The last thing you need to do before taking the seized machine to the labs is to duplicate the electronic media, this is a process that is known as imaging. To create a hard drive image you use either hard-drive duplicator or software imaging tools like Norton Ghost (www.symantec.org), which will completely duplicate every last byte stored on that hard drive onto a new hard drive.
Once all of that is done you can then take the seized machine back to the lab and you can start the main forensic tests.
Within computer systems there are three types of files, user-created files, user-protected files and system created files all of which need to be thoroughly inspected for evidence.
With user-created files the main places to look for any clues or evidence are within any address books that they may store onto the computer for any contacts that are oddly named or that are on a list of suspect names. You can also check any emails that are stored on the computer for anything important. Especially within paedophilia cases, searching through audio/video files as well as any graphics is always an obvious place to search. You also need to check any spreadsheets, databases, internet bookmarks etc.
Users now have the opportunity to hide evidence in a variety of forms. An example of this is that they will more than likely password protect or encrypt important files but more importantly they may also conceal files on a hard disk or within other files as well as deliberately hiding incriminating files under inconspicuous filenames. Other ways that they may try to conceal files is within compressed files, misnamed/renamed files, and hidden files and through the art of stenography.
So as computer forensic experts as well as coders have developed tools to help them crack passwords and encryptions without a passkey, search images for modification and stenography, but windows is especially helpful by showing when a file was created, renamed and modified.
Now there is the computer created files thatlog everything you do, this can be especially useful to a computer forensic because if you delete any logs it will show up in the timeline which shows that there is something suspect that needs to be investigated further.
So to conclude, computer forensics is a highly profitiable trade but it is also a very complex trade to go into, not only do you need to have detailed knowledge of the operating systems that you could come across but you also need to be highly methodical and you need to be able to delve into great detail.
I realize that I have barely covered much in this article but computer forensics is so vast that I could have written a one hundred page article and still only have scratched the surface. Below are few links to help you with a few basic computer forensic tools like hex editors, undelete programs etc. As well as a few links for you to be able to make your own way on research into computer forensics.
1 www.porcupine.org/forensics/forensic-discovery/appendixB.html - order of volatility
• Active@DELETE http://www.active-undelete.com
• Norton Utilities http://www.symantec.com
• Restorer 2000 http://www.bitmart.net
• Undelete http://www.execsoft.com
Executive Software, the makers of Undelete also has a free Deleted File Analysis Utility, which basically examines you Hard Disk and shows you what deleted files may still be recoverable.
• X-Ways have a variety of computer forensic tools, both freeware and shareware at http://www.x-ways.net
Computer Forensics World Forum – http://www.computerforensicsworld.com
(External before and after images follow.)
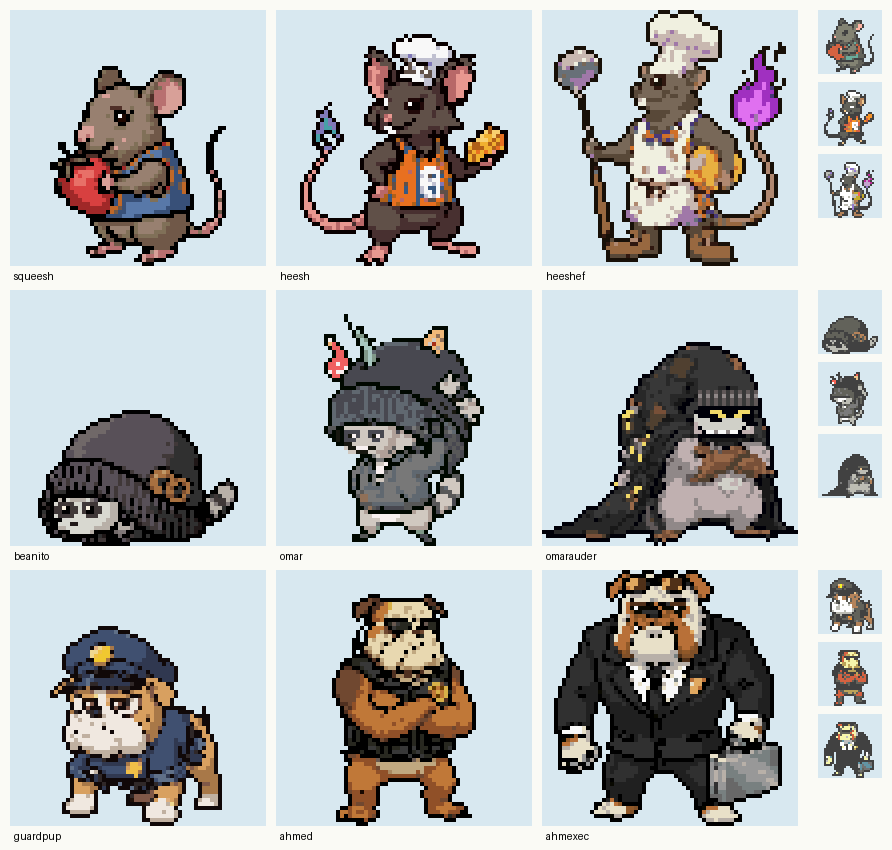
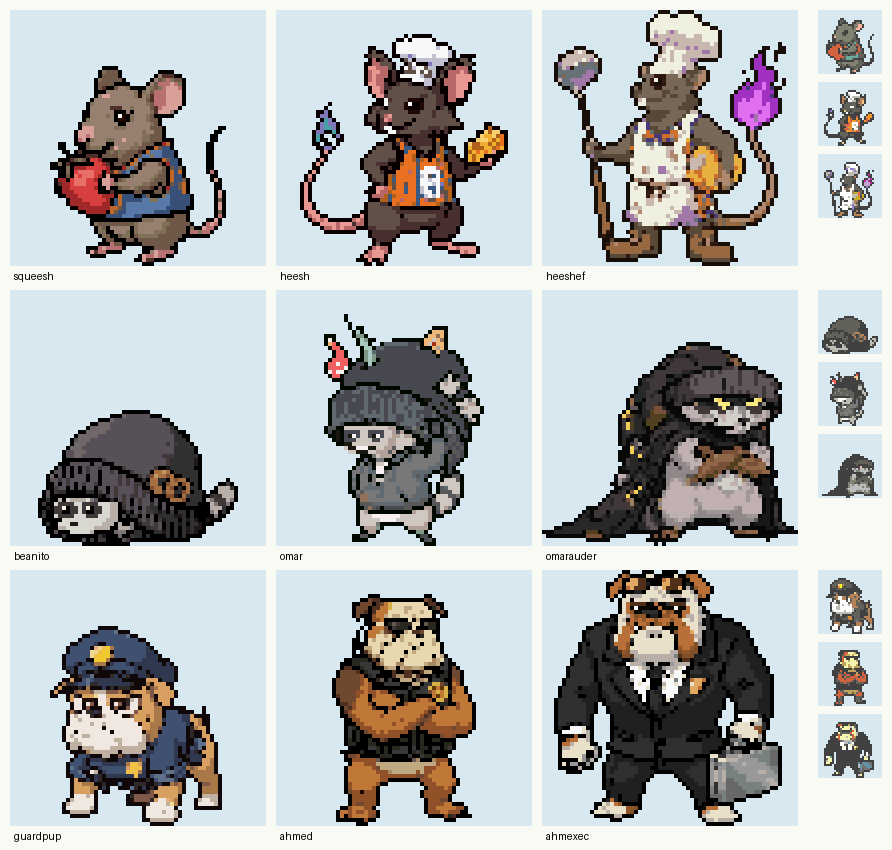
Rebuild Omarauder's face from the original art instead of drawing it
Adds --enlarge to the converter: an oval region of the source (the head) is
scaled up before conversion, like Gen 3's slightly oversized heads, so the
artist's own eyes, mask and nose survive at 64x64. Omarauder's head is
enlarged 1.5x; on top of that only the right eye is mirrored to match the
left and a thin smirk is added.

Claude-Session: https://claude.ai/code/session_01BRCGKvtVfxSvTFq1kJgtBG

Changed region(s): [[0.6962, 0.4282, 0.8778, 0.6424], [0.9383, 0.5506, 0.9686, 0.5812]]

diff --git a/emerald-remix/tools/convert_sprite.py b/emerald-remix/tools/convert_sprite.py
@@ -76,8 +76,33 @@ def lift_darks(rgb, solid, gamma, tint):
     return np.clip(out, 0, 255)
 
 
-def load(src, recolors, lift=None, tint=(0, 0, 0)):
+def enlarge(rgb, spec):
+    """'X0,Y0,X1,Y1:SCALE' scales the oval inside that box (source pixels) up from its bottom centre.
+
+    Real Gen 3 sprites give Pokémon slightly oversized heads so the face survives at 64x64; doing
+    the same to the source lets the converter keep the artist's own eyes and mouth."""
+    box, scale = spec.split(":")
+    x0, y0, x1, y1 = map(int, box.split(","))
+    scale = float(scale)
+    crop = rgb[y0:y1, x0:x1]
+    h, w = crop.shape[:2]
+    yy, xx = np.mgrid[0:h, 0:w]
+    oval = ((xx - w / 2) / (w / 2)) ** 2 + ((yy - h / 2) / (h / 2)) ** 2 <= 1
+    keep = oval & ~green_mask(crop)
+    nw, nh = round(w * scale), round(h * scale)
+    big = np.stack([np.asarray(Image.fromarray(crop[..., c]).resize((nw, nh), Image.LANCZOS)) for c in range(3)], -1)
+    bigmask = np.asarray(Image.fromarray(keep.astype(np.float32)).resize((nw, nh), Image.BILINEAR)) > 0.5
+    px, py = round((x0 + x1) / 2 - nw / 2), y1 - nh
+    out = rgb.copy()
+    region = out[py:py + nh, px:px + nw]
+    region[bigmask] = np.clip(big, 0, 255)[bigmask]
+    return out
+
+
+def load(src, recolors, lift=None, tint=(0, 0, 0), enlarges=()):
     rgb = np.asarray(Image.open(src).convert("RGB"), dtype=np.float32)
+    for spec in enlarges:
+        rgb = enlarge(rgb, spec)
     solid = ~green_mask(rgb)
     # Green spill on edge pixels: pull green down to the other channels.
     spill = solid & (rgb[..., 1] > np.maximum(rgb[..., 0], rgb[..., 2]) + 20)
@@ -290,6 +315,8 @@ def main():
     ap.add_argument("--stage", type=int, choices=(1, 2, 3), required=True)
     ap.add_argument("--back", action="store_true", help="source is a back sprite")
     ap.add_argument("--no-icon", dest="icon", action="store_false")
+    ap.add_argument("--enlarge", action="append", default=[], metavar="X0,Y0,X1,Y1:SCALE",
+                    help="enlarge an oval region of the source (e.g. the head) before converting")
     ap.add_argument("--lift-darks", type=float, metavar="GAMMA",
                     help="brighten dark fills (e.g. 0.7) so black-clothed designs keep shading")
     ap.add_argument("--dark-tint", default="0,0,0", metavar="R,G,B",
@@ -302,7 +329,7 @@ def main():
     a = ap.parse_args()
     LINE_SHARE, CONTRAST = a.line_share, a.contrast
     os.makedirs(a.out_dir, exist_ok=True)
-    rgb, solid = load(a.source, a.recolor, a.lift_darks, tuple(map(int, a.dark_tint.split(","))))
+    rgb, solid = load(a.source, a.recolor, a.lift_darks, tuple(map(int, a.dark_tint.split(","))), a.enlarge)
     make_sprite(rgb, solid, a.out_dir, a.stage, a.back, a.method)
     msg = a.out_dir
     if a.icon and not a.back:
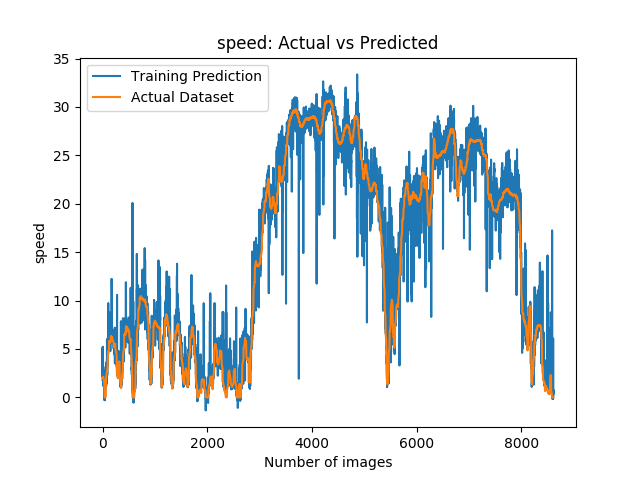
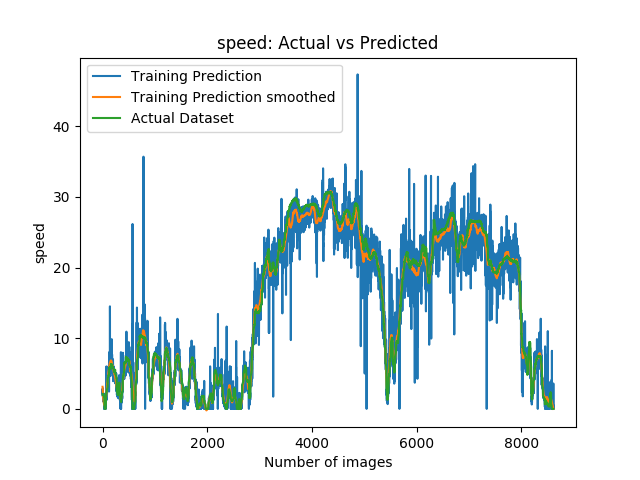
added smoothing

diff --git a/inference.py b/inference.py
@@ -16,6 +16,7 @@ import cv2
 import numpy as np
 from moviepy.editor import ImageSequenceClip
 import argparse
+import scipy
 
 # path for the predicted images
 data_output_path='./data_predicted/'
@@ -106,11 +107,22 @@ def main(images_extracted_path, mode="dense_optical_flow", video_generation="no"
     print('Evaluation loss: %f' % score)
 
     print('predicting.....')
-    y_predicted=model_val.predict(x)
+    y=model_val.predict(x)
+    y=y.flatten()
+    y_predicted=y
+
+    # smoothing the predicted data, can be removed
+    if mode == "dense_optical_flow":
+        # smooth using Savitzky–Golay filter
+        y_predicted = scipy.signal.savgol_filter(y, 101, 3) # 101 window length and fit using 3 order polynomial
+    else:
+        # smooth using Savitzky–Golay filter
+        y_predicted = scipy.signal.savgol_filter(y, 51, 3) # 51 window length and fit using 3 order polynomial
 
     # Plotting speed actual vs predicted
     plt.figure(0)
-    plt.plot(y_predicted, label = 'Training Prediction')
+    plt.plot(y, label = 'Training Prediction')
+    plt.plot(y_predicted, label = 'Training Prediction smoothed')
     plt.plot(y_actual, label = 'Actual Dataset')
     plt.title('speed: Actual vs Predicted')
     plt.xlabel('Number of images')

diff --git a/load_data.py b/load_data.py
@@ -238,8 +238,8 @@ def genDataDOpticalflow(mode, batch_size=64):
             # append the data
             X_batch.append(rgb_dense_flow)
 
-            # get the mean speed from both the images
-            speed=np.mean([curr_speed, next_speed])
+            # get the next speed of next image
+            speed=next_speed
             y_batch.append(speed)
 
         yield shuffle(np.array(X_batch), np.array(y_batch))
@@ -289,8 +289,8 @@ def load_XDenseOptFlowInput():
 def load_yDenseOptFlowLabels():
     y=[]
     for i in range(1, len(data)):
-        # as we estimate the mean of the speed of both the images
-        yt = np.mean([data[i-1][1], data[i][1]])
+        # as we estimate the speed of next image
+        yt = data[i][1]
         y.append(yt)
 
     return np.array(y)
Forensics: Electronic Trail of Evidence – http://www.nhscpa.org/May2002News/fornsics.htm
The Original Computer Forensics Wiki – http://www.computer-forensics.safemode.org
Electronic Evidence Information Center – http://www.e-evidence.info
Forensic Focus - http://www.forensicfocus.com
Digital Forensic Research Workshop (DFRWS) – http://drfws.org
Computer forensics toolkit - http://computer-forensics.privacyresources.org